By freeing objects from their natural surroundings via the illusion of levitation and through the juxtaposition of objects that in reality had no relationship, he could create thought provoking paintings. In the same year, Erbe coined the term “Levitational Realism”. In 1970, Erbe decided to pursue his art full time and began to actively exhibit his work.
Erbe’s work combines flat space forms that are exaggerated and enhanced by shadow, light and color. The result is pure three-dimensional illusion. While there are and will always be elements of Trompe l’oeil in his work, he has less of an interest in fooling the eye in favor of stimulating the mind.
“Over the years, I have explored the idiom of abstraction and cubism and how these modern principles can be integrated into Trompe l’oeil. I welcome the challenge of bridging the gap between modern art and realism without abandoning technique. I believe I have found ways of circumventing the so-called rules of Trompe l’oeil in favor of originality, inventiveness and creativity. Most of my work since 1970 is highly complex and can be engaged on many different levels. I have underscored the point that my work has less to do with the tenets of Trompe l’oeil and far more to do with the creative process of discovery.” -Gary Erbe
An exhibition catalog will be available for purchase in the Butler Museum Gift Store.
CLICK HERE for VIDEO on Gary Erbe: 21 WFMJ’s “Inside the Gallery” television segment with Butler Director Dr. Louis Zona.
Gary Erbe, Baseball Album, 2003
Oil on canvas, 48 x 68 in.
81st National Midyear Exhibition
July 9, 2017 – August 20, 2017
Opening Reception: July 9, 2017 1-3 PM
The 81st National Midyear Exhibition presents works by contemporary artists who reside within the 50 United States or its possessions. Two dimensional works in all media, including digital works and photography are included in this exhibition.
Out of almost 900 works of art by over 300 artists from 26 states, 81 works of art have been selected by 76 artists from 11 states.
This year’s exhibition was judged by Sean P. McConnor, Professor of Painting, Curator of Art at Thiel College in Greenville, Pennsylvania.
David Hockney: Yosemite
Exhibition: July 23 – September 24, 2017

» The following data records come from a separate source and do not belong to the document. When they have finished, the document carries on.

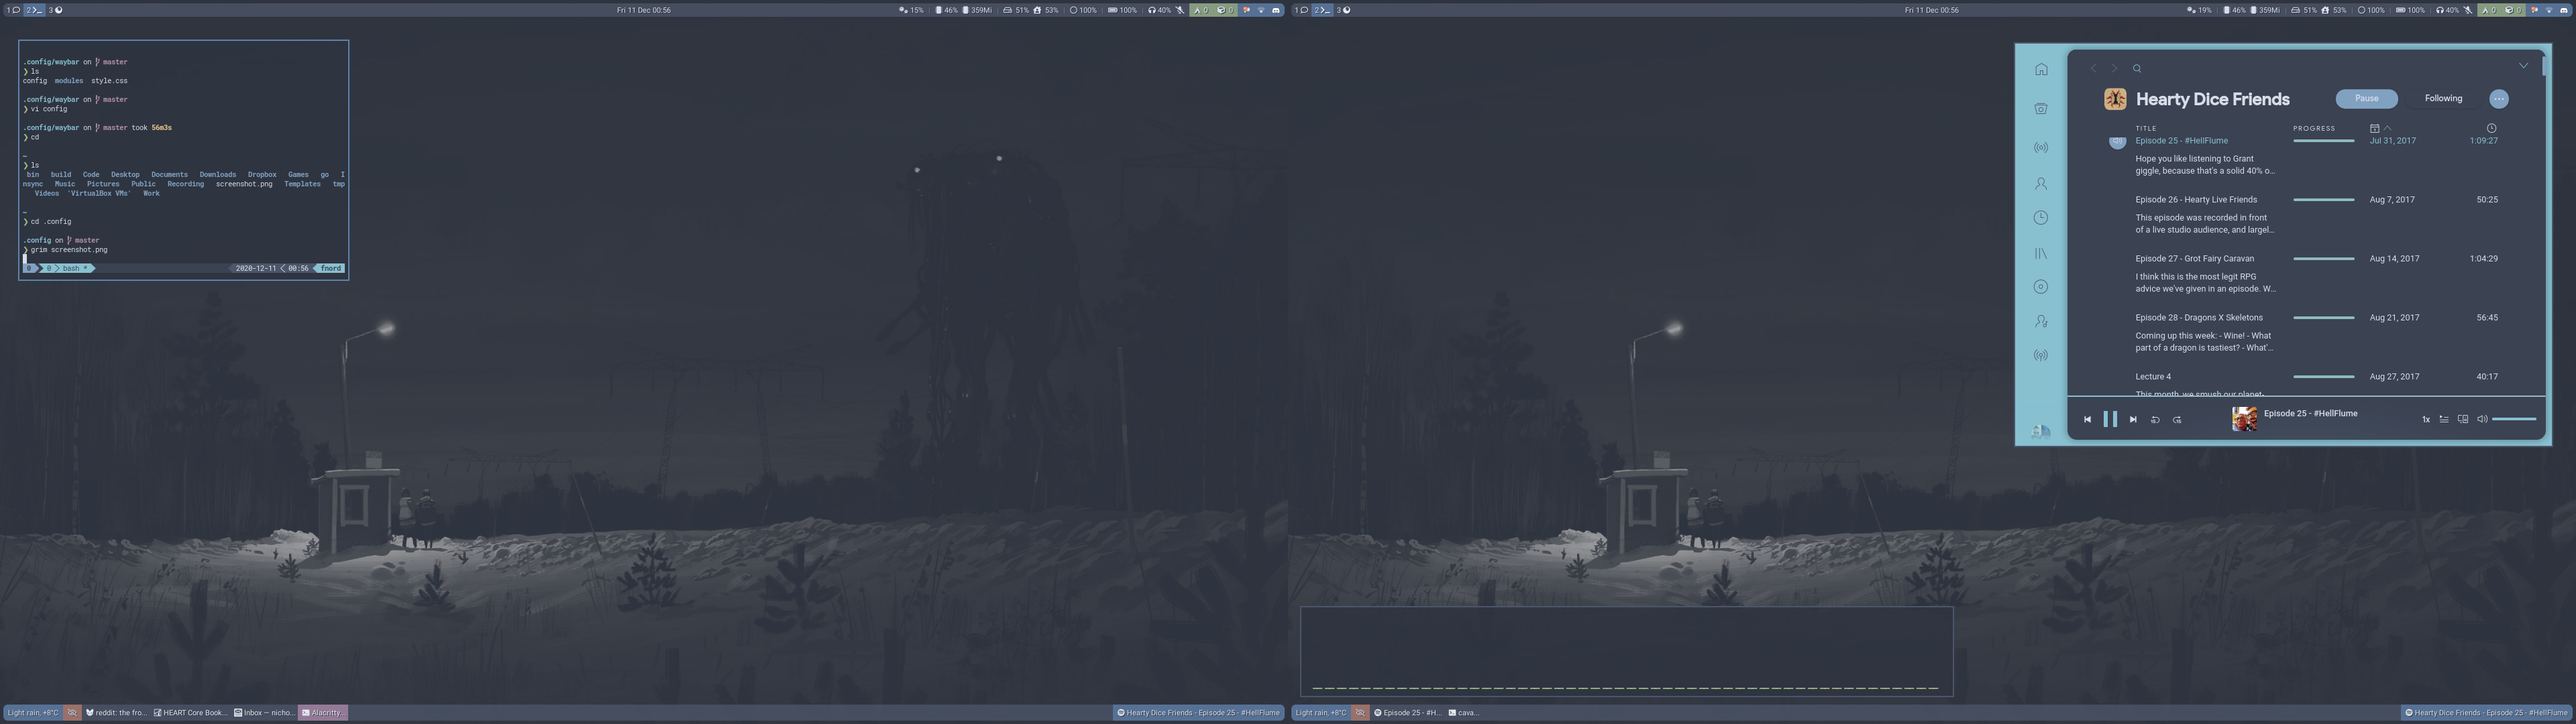
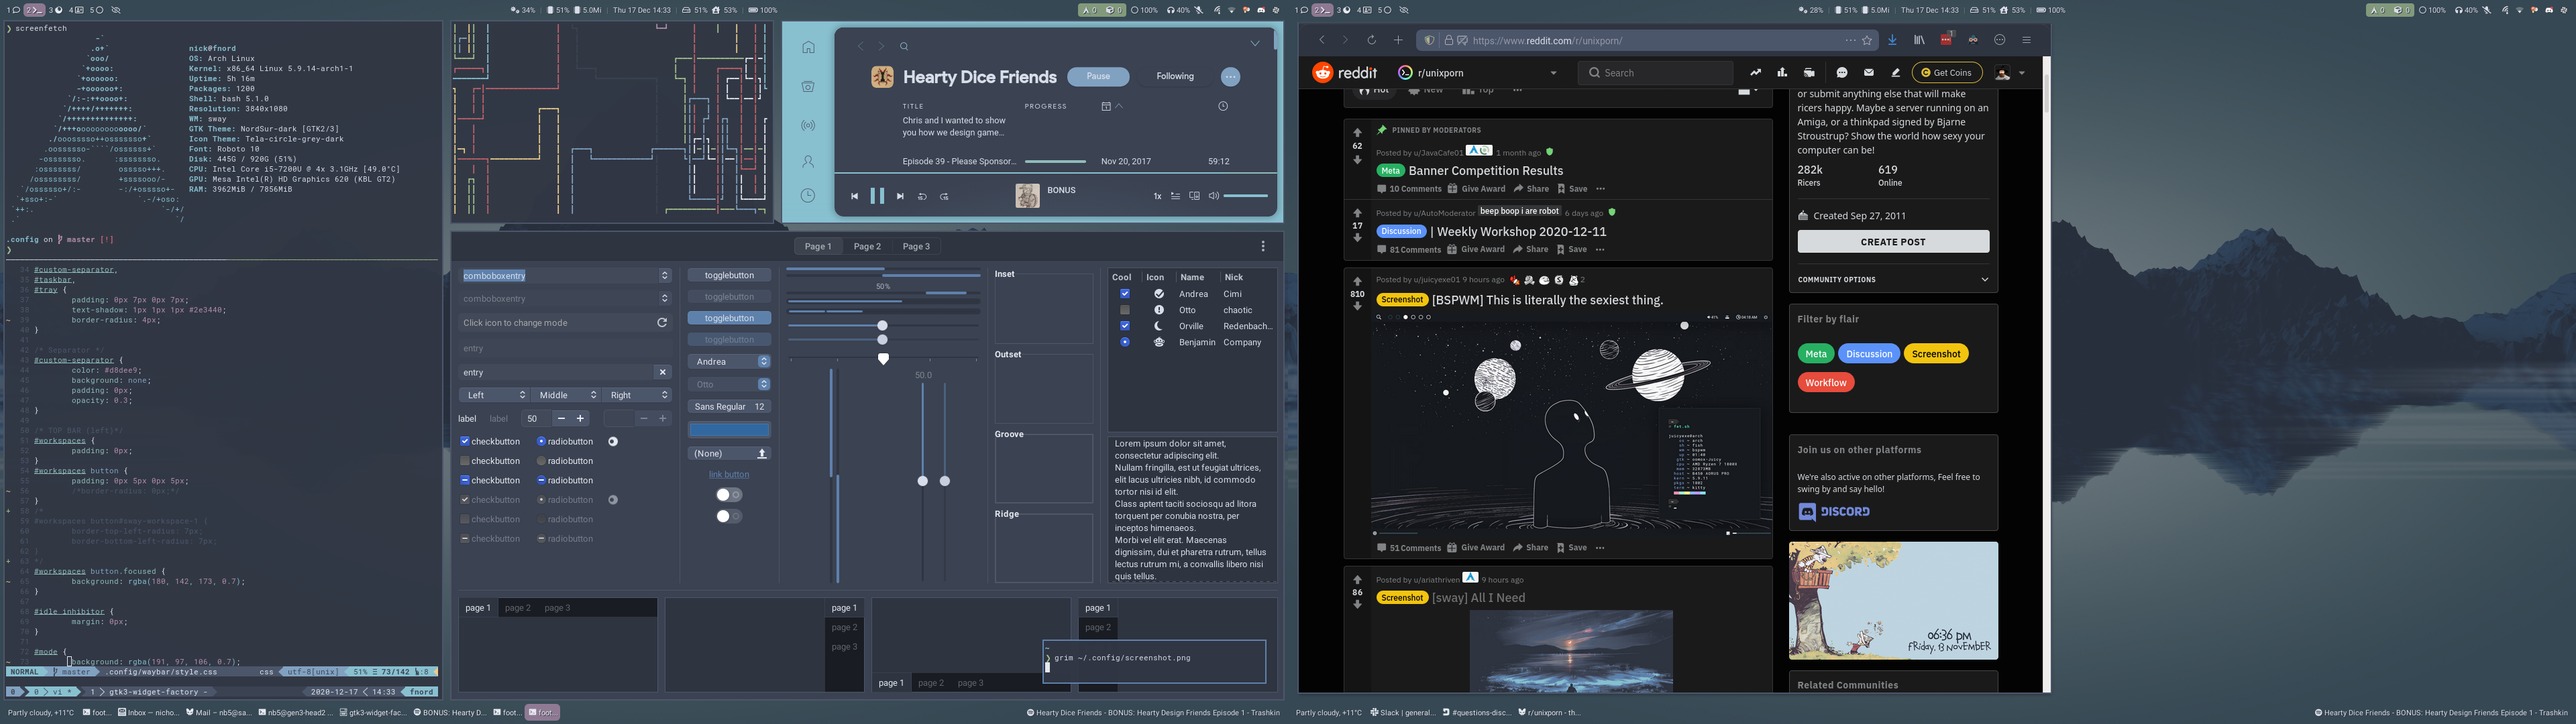
transparent waybar with higlights

diff --git a/waybar/style.css b/waybar/style.css
@@ -5,7 +5,8 @@
 
 window#waybar {
 	color: #d8dee9;
-	background: linear-gradient(90deg, rgba(180, 142, 173, 0.5) 0%, rgba(94,129,172, 0.5) 50%, rgba(163, 190, 140, 0.5) 100%);
+	/*background: linear-gradient(90deg, rgba(180, 142, 173, 0.7) 0%, rgba(94,129,172, 0.7) 50%, rgba(163, 190, 140, 0.7) 100%);*/
+	background: rgba(76,86,106,0);
 	border-radius: 7px;
 }
 
@@ -35,7 +36,7 @@ window#waybar {
 #tray {
 	padding: 0px 7px 0px 7px;
 	text-shadow: 1px 1px 1px #2e3440;
-	border-radius: 0px;
+	border-radius: 4px;
 }
 
 /* Separator */
@@ -52,14 +53,16 @@ window#waybar {
 }
 #workspaces button {
 	padding: 0px 5px 0px 5px;
-	border-radius: 0px;
+	/*border-radius: 0px;*/
 }
+/*
 #workspaces button#sway-workspace-1 {
 	border-top-left-radius: 7px;
 	border-bottom-left-radius: 7px;
 }
+*/
 #workspaces button.focused {
-	background: rgba(180, 142, 173, 0.5);
+	background: rgba(180, 142, 173, 0.7);
 }
 
 #idle_inhibitor {
@@ -67,7 +70,7 @@ window#waybar {
 }
 
 #mode {
-	background: rgba(191, 97, 106, 0.5);
+	background: rgba(191, 97, 106, 0.7);
 }
 
 /* TOP BAR (right/center) */
@@ -80,49 +83,60 @@ window#waybar {
 	padding-left: 3px;
 }
 
-/*
+
 #custom-updates.no-updates,
 #custom-auroch.no-updates {
 	background: rgba(163, 190, 140, 0.7);
 }
-*/
 #custom-updates.updates,
 #custom-auroch.updates {
-	background: rgba(180, 142, 173, 0.5);
+	background: rgba(180, 142, 173, 0.7);
 }
 #custom-updates.error,
 #custom-auroch.error {
-	background: rgba(191, 97, 106, 0.5);
+	background: rgba(191, 97, 106, 0.7);
+}
+#custom-updates {
+	border-top-right-radius: 0px;
+	border-bottom-right-radius: 0px;
+}
+#custom-auroch {
+	border-top-left-radius: 0px;
+	border-bottom-left-radius: 0px;
 }
 
+/*
 #tray {
 	border-top-right-radius: 7px;
 	border-bottom-right-radius: 7px;
 }
+*/
 
 /* BOTTOM BAR (left to right)*/
 #custom-weather {
 	padding-top: 5px;
 	padding-bottom: 5px;
-	border-top-left-radius: 7px;
-	border-bottom-left-radius: 7px;
+	/*border-top-left-radius: 7px;
+	border-bottom-left-radius: 7px;*/
 }
 
 #taskbar {
 	padding-left: 0px;
 }
 #taskbar button {
-	border-radius: 0px;
+	/*border-radius: 0px;*/
 	padding-right: 3px;
 	padding-top: 0px;
 	padding-bottom: 0px;
 	text-shadow: 1px 1px 1px #2e3440;
 }
 #taskbar button.active {
-	background: rgba(180, 142, 173, 0.5);
+	background: rgba(180, 142, 173, 0.7);
 }
 
+/*
 #custom-spotify {
 	border-top-right-radius: 7px;
 	border-bottom-right-radius: 7px;
 }
+*/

During visits to California’s Yosemite Valley in 2010 and 2011, David Hockney sought to capture its resplendent landscape. Working in situ, the artist rendered the scenery using a drawing application on his iPad. With the touch screen as his blank canvas, Hockney layered stroke upon stroke of color to convey the texture, light and presence of the natural world before him; embracing the immediacy of his applied gestures to work swiftly and in the moment. Whether portraying the quiet isolation of nature, or the bustle of human visitors within the park, the varying complexities of each drawing provide insight into the artist’s vision. Some are tightly composed, evoking the density and richness of forest foliage. In others, vistas take shape from an economical use of bold, confident gestures. Evident throughout is the artist’s command of color, which instills a vitality and exuberance that transcends the physical realities of the landscape. Recognizing their visual potential beyond the screen, Hockney transformed the iPad drawings into prints.
This exhibition was made in cooperation with L.A. Louver.
David Hockney, Untitled No. 19, 2010
iPad Drawing Printed on Paper
37 x 28 in.